Microtia refers to a malformed outer ear. Atresia refers to an absent ear canal. Ear deformities can occur as an inherited disorder or from some damaging event or substance (teratogen) during the development of the fetus. One or both ears may be involved. The majority of times no cause can ever be found.
Surgery can be performed to correct congenital malformed ears. It often requires the skills of a plastic/reconstructive surgeon and an ear surgeon and several surgical steps. The external reconstruction is done to improve the appearance of the outer ear. The ear canal reconstruction goal is to improve hearing to a serviceable hearing. In the case of an unilateral hearing loss, repairing the atresia allows the child to hear with both ears. Surgery is delayed until the child is approximately age 5 or later.
If the parents chose to do external ear reconstruction, then the microtia surgery is done first. The plastic surgeon will perform three to four separate procedures at least 3 months apart.
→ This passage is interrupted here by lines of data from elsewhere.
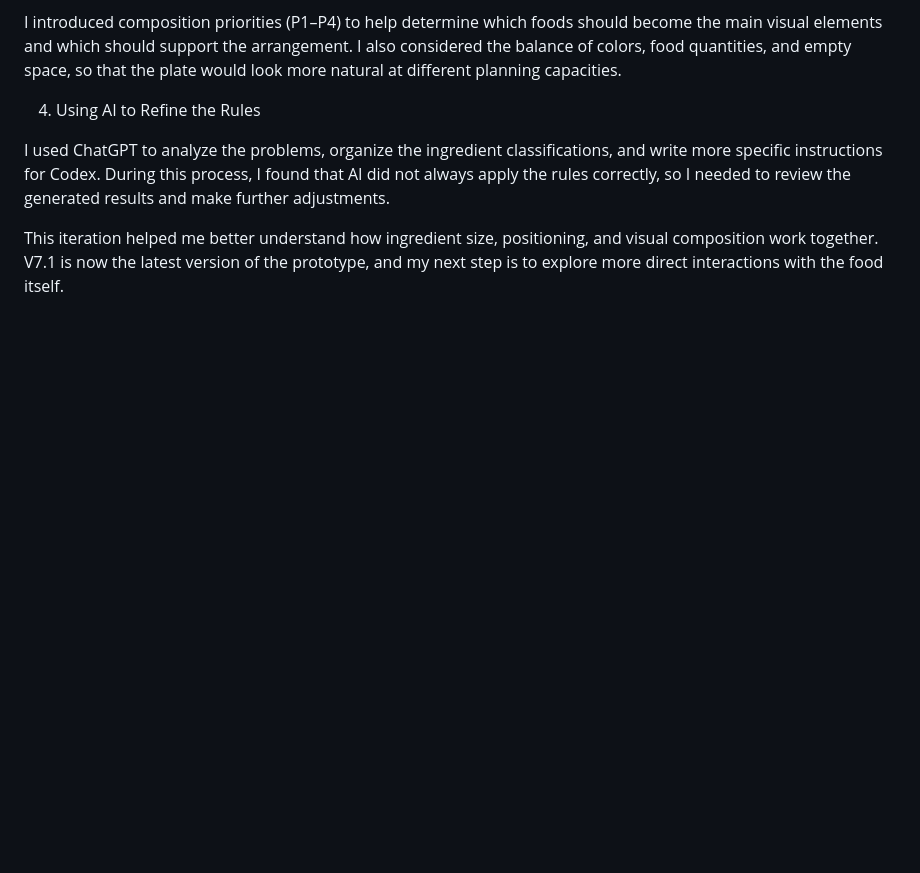
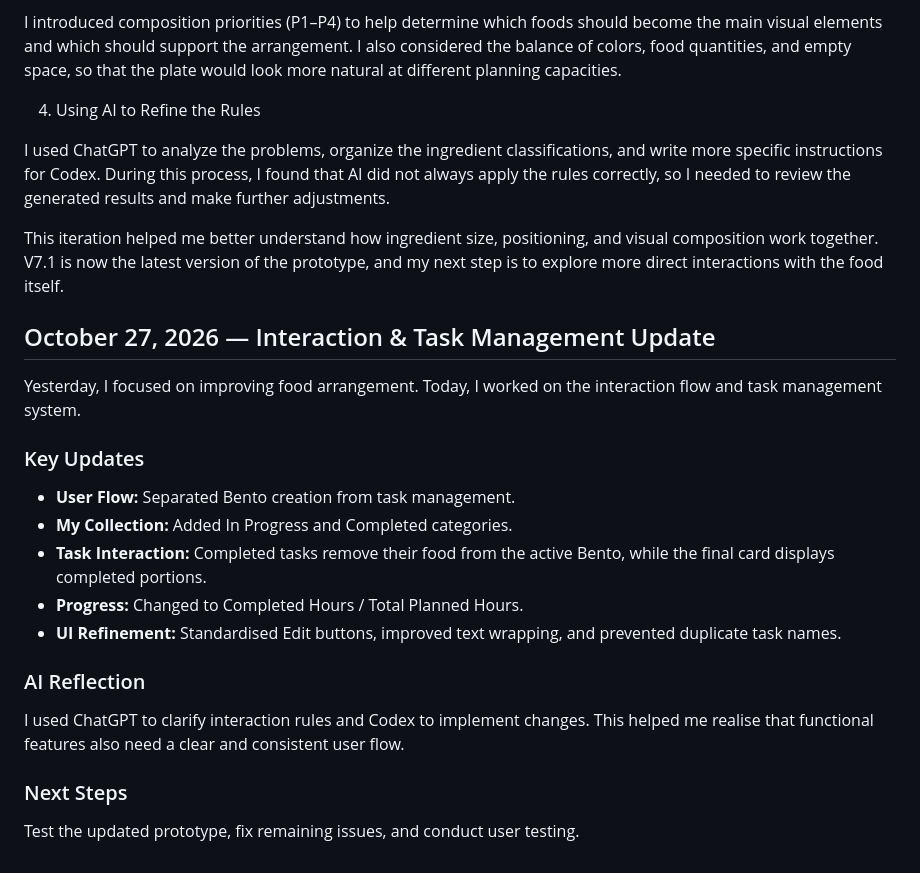
Before and after one commit to 13482278110-design/bento-box, a Markdown page: PROCESS.md, the part around the change. Drawn GitHub-style; blank space fills up the shorter version.

```diff
--- a/PROCESS.md
+++ b/PROCESS.md
@@ -164,3 +164,20 @@ I introduced composition priorities (P1–P4) to help determine which foods shou
 I used ChatGPT to analyze the problems, organize the ingredient classifications, and write more specific instructions for Codex. During this process, I found that AI did not always apply the rules correctly, so I needed to review the generated results and make further adjustments.
 
 This iteration helped me better understand how ingredient size, positioning, and visual composition work together. V7.1 is now the latest version of the prototype, and my next step is to explore more direct interactions with the food itself.
+
+## October 27, 2026 — Interaction & Task Management Update
+
+Yesterday, I focused on improving food arrangement. Today, I worked on the interaction flow and task management system.
+
+### Key Updates
+- **User Flow:** Separated Bento creation from task management.
+- **My Collection:** Added In Progress and Completed categories.
+- **Task Interaction:** Completed tasks remove their food from the active Bento, while the final card displays completed portions.
+- **Progress:** Changed to Completed Hours / Total Planned Hours.
+- **UI Refinement:** Standardised Edit buttons, improved text wrapping, and prevented duplicate task names.
+
+### AI Reflection
+I used ChatGPT to clarify interaction rules and Codex to implement changes. This helped me realise that functional features also need a clear and consistent user flow.
+
+### Next Steps
+Test the updated prototype, fix remaining issues, and conduct user testing.
```
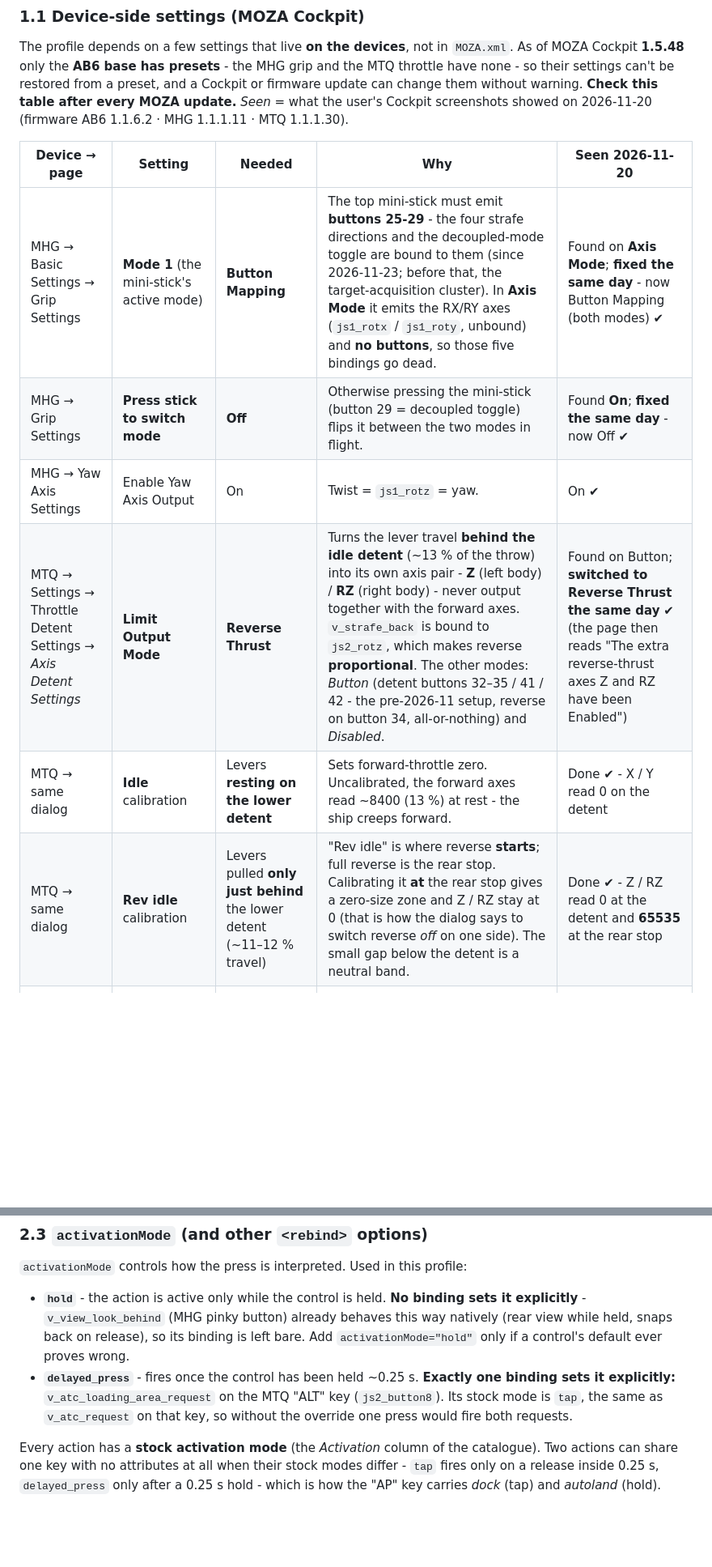
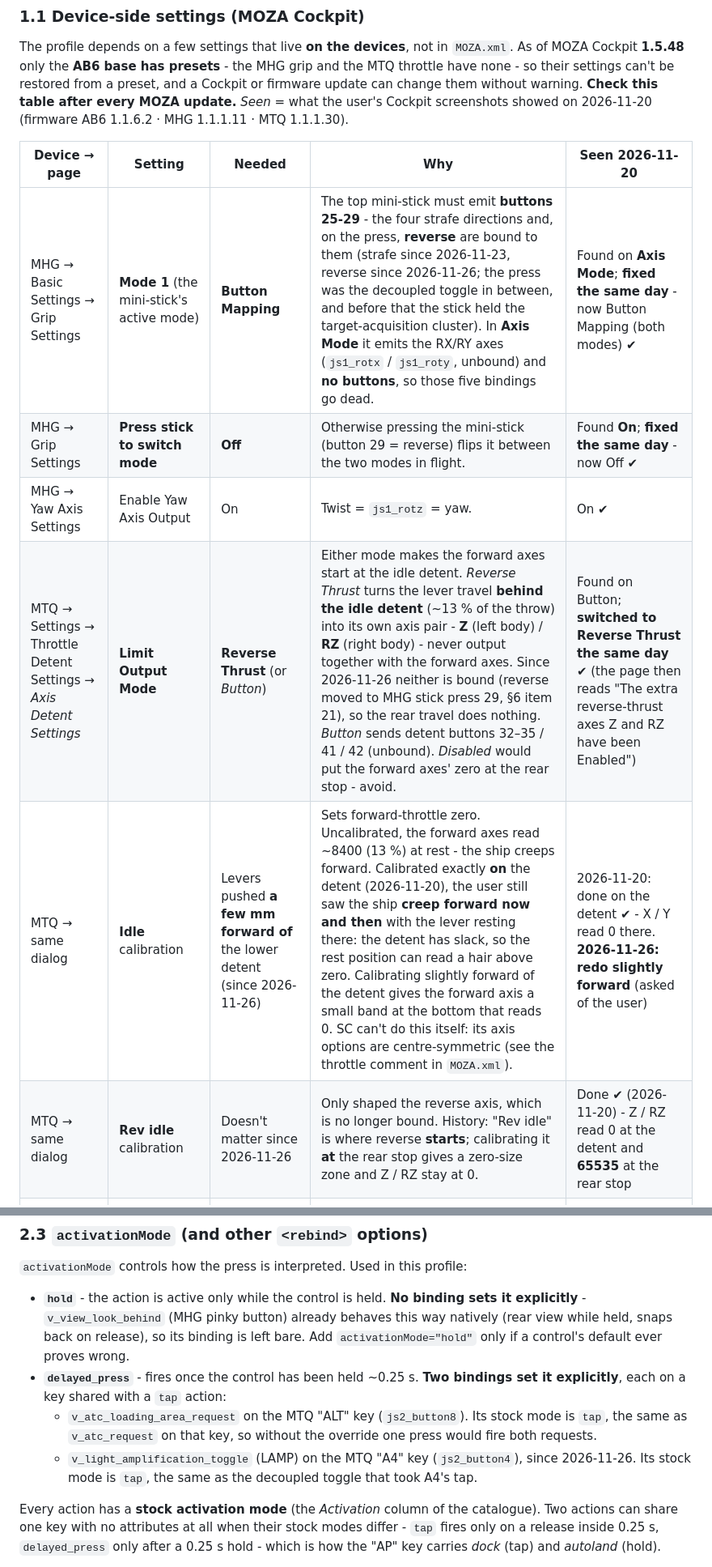
Before and after one commit to bshehram/starcitizen-moza-hotas, a Markdown page: CLAUDE.md, 2 parts joined by grey strips. Shown at 81% size. Rendered like a GitHub page; blank space fills up the shorter version.

```diff
--- a/CLAUDE.md
+++ b/CLAUDE.md
@@ -68,12 +68,12 @@ The profile depends on a few settings that live **on the devices**, not in `MOZA
 
 | Device → page | Setting | Needed | Why | Seen 2026-11-20 |
 | --- | --- | --- | --- | --- |
-| MHG → Basic Settings → Grip Settings | **Mode 1** (the mini-stick's active mode) | **Button Mapping** | The top mini-stick must emit **buttons 25-29** - the four strafe directions and the decoupled-mode toggle are bound to them (since 2026-11-23; before that, the target-acquisition cluster). In **Axis Mode** it emits the RX/RY axes (`js1_rotx` / `js1_roty`, unbound) and **no buttons**, so those five bindings go dead. | Found on **Axis Mode**; **fixed the same day** - now Button Mapping (both modes) ✔ |
-| MHG → Grip Settings | **Press stick to switch mode** | **Off** | Otherwise pressing the mini-stick (button 29 = decoupled toggle) flips it between the two modes in flight. | Found **On**; **fixed the same day** - now Off ✔ |
+| MHG → Basic Settings → Grip Settings | **Mode 1** (the mini-stick's active mode) | **Button Mapping** | The top mini-stick must emit **buttons 25-29** - the four strafe directions and, on the press, **reverse** are bound to them (strafe since 2026-11-23, reverse since 2026-11-26; the press was the decoupled toggle in between, and before that the stick held the target-acquisition cluster). In **Axis Mode** it emits the RX/RY axes (`js1_rotx` / `js1_roty`, unbound) and **no buttons**, so those five bindings go dead. | Found on **Axis Mode**; **fixed the same day** - now Button Mapping (both modes) ✔ |
+| MHG → Grip Settings | **Press stick to switch mode** | **Off** | Otherwise pressing the mini-stick (button 29 = reverse) flips it between the two modes in flight. | Found **On**; **fixed the same day** - now Off ✔ |
 | MHG → Yaw Axis Settings | Enable Yaw Axis Output | On | Twist = `js1_rotz` = yaw. | On ✔ |
-| MTQ → Settings → Throttle Detent Settings → *Axis Detent Settings* | **Limit Output Mode** | **Reverse Thrust** | Turns the lever travel **behind the idle detent** (~13 % of the throw) into its own axis pair - **Z** (left body) / **RZ** (right body) - never output together with the forward axes. `v_strafe_back` is bound to `js2_rotz`, which makes reverse **proportional**. The other modes: *Button* (detent buttons 32–35 / 41 / 42 - the pre-2026-11 setup, reverse on button 34, all-or-nothing) and *Disabled*. | Found on Button; **switched to Reverse Thrust the same day** ✔ (the page then reads "The extra reverse-thrust axes Z and RZ have been Enabled") |
-| MTQ → same dialog | **Idle** calibration | Levers **resting on the lower detent** | Sets forward-throttle zero. Uncalibrated, the forward axes read ~8400 (13 %) at rest - the ship creeps forward. | Done ✔ - X / Y read 0 on the detent |
-| MTQ → same dialog | **Rev idle** calibration | Levers pulled **only just behind** the lower detent (~11–12 % travel) | "Rev idle" is where reverse **starts**; full reverse is the rear stop. Calibrating it **at** the rear stop gives a zero-size zone and Z / RZ stay at 0 (that is how the dialog says to switch reverse *off* on one side). The small gap below the detent is a neutral band. | Done ✔ - Z / RZ read 0 at the detent and **65535** at the rear stop |
+| MTQ → Settings → Throttle Detent Settings → *Axis Detent Settings* | **Limit Output Mode** | **Reverse Thrust** (or *Button*) | Either mode makes the forward axes start at the idle detent. *Reverse Thrust* turns the lever travel **behind the idle detent** (~13 % of the throw) into its own axis pair - **Z** (left body) / **RZ** (right body) - never output together with the forward axes. Since 2026-11-26 neither is bound (reverse moved to MHG stick press 29, §6 item 21), so the rear travel does nothing. *Button* sends detent buttons 32–35 / 41 / 42 (unbound). *Disabled* would put the forward axes' zero at the rear stop - avoid. | Found on Button; **switched to Reverse Thrust the same day** ✔ (the page then reads "The extra reverse-thrust axes Z and RZ have been Enabled") |
+| MTQ → same dialog | **Idle** calibration | Levers pushed **a few mm forward of** the lower detent (since 2026-11-26) | Sets forward-throttle zero. Uncalibrated, the forward axes read ~8400 (13 %) at rest - the ship creeps forward. Calibrated exactly **on** the detent (2026-11-20), the user still saw the ship **creep forward now and then** with the lever resting there: the detent has slack, so the rest position can read a hair above zero. Calibrating slightly forward of the detent gives the forward axis a small band at the bottom that reads 0. SC can't do this itself: its axis options are centre-symmetric (see the throttle comment in `MOZA.xml`). | 2026-11-20: done on the detent ✔ - X / Y read 0 there. **2026-11-26: redo slightly forward** (asked of the user) |
+| MTQ → same dialog | **Rev idle** calibration | Doesn't matter since 2026-11-26 | Only shaped the reverse axis, which is no longer bound. History: "Rev idle" is where reverse **starts**; calibrating it **at** the rear stop gives a zero-size zone and Z / RZ stay at 0. | Done ✔ (2026-11-20) - Z / RZ read 0 at the detent and **65535** at the rear stop |
 | MTQ → Settings | Throttle Input Sync | On | The two throttle bodies report as one synced pair; only `js2_roty` is bound. | On ✔ |
 | MTQ → Settings | Flaps | **Axis Mode** (or any mode that outputs the axis) | Its axis (`js2_slider2`) is mining laser power. Axis Mode drops the detent buttons 36-40, which are unbound anyway. | Axis Mode ✔ |
 | MTQ → Settings | Speedbrake | **Split Mapping** (or any mode that outputs the axis) | Its axis (`js2_slider1`) is salvage beam spacing; the DOWN / ARMED clicks (43 / 31) are unbound. | Split Mapping ✔ |
@@ -151,7 +151,9 @@ Format: **`<device><axis|button>`**
 `activationMode` controls how the press is interpreted. Used in this profile:
 
 - **`hold`** - the action is active only while the control is held. **No binding sets it explicitly** - `v_view_look_behind` (MHG pinky button) already behaves this way natively (rear view while held, snaps back on release), so its binding is left bare. Add `activationMode="hold"` only if a control's default ever proves wrong.
-- **`delayed_press`** - fires once the control has been held ~0.25 s. **Exactly one binding sets it explicitly:** `v_atc_loading_area_request` on the MTQ "ALT" key (`js2_button8`). Its stock mode is `tap`, the same as `v_atc_request` on that key, so without the override one press would fire both requests.
+- **`delayed_press`** - fires once the control has been held ~0.25 s. **Two bindings set it explicitly**, each on a key shared with a `tap` action:
+  - `v_atc_loading_area_request` on the MTQ "ALT" key (`js2_button8`). Its stock mode is `tap`, the same as `v_atc_request` on that key, so without the override one press would fire both requests.
+  - `v_light_amplification_toggle` (LAMP) on the MTQ "A4" key (`js2_button4`), since 2026-11-26. Its stock mode is `tap`, the same as the decoupled toggle that took A4's tap.
 
 Every action has a **stock activation mode** (the *Activation* column of the catalogue). Two actions can share one key with no attributes at all when their stock modes differ - `tap` fires only on a release inside 0.25 s, `delayed_press` only after a 0.25 s hold - which is how the "AP" key carries *dock* (tap) and *autoland* (hold).
 
```
Also changed, not shown: other parts of CLAUDE.md (+19 -8 lines), README.md (+3 -2 lines), cards/MOZA_MHG_AB6_ref.png, 6 other files.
Typically, rib cartilage is used as a framework for the new ear.
The ear canal/atresia repair usually requires only one surgery. However to determine if a successful surgery is possible, preoperative hearing tests will be done to determine the ear’s potential. A detailed xray (CT scan) is also done before surgery. In certain cases, the temporal bone will be so malformed that surgery is not safe or there is a poor chance of restoring hearing. If this occurs, then the child can rely on a bone conducting hearing aid such as the BAHA device.
Atresia surgery is done under general anesthesia and last 3 to 4 hours. A new ear canal is drilled open into the middle ear. The ear bones are often deformed and immobile. They may require mobilization or replacement. The new ear canal is lined with a skin graft taken from the arm or leg. After the repair, the ear will be protected with packing for 1 to 2 weeks.
Risks involved in atresia surgery are further hearing loss, reclosure of the new ear canal, or rare injury to the facial nerve. Fortunately in experience hands complications are unusual and the surgery is successful.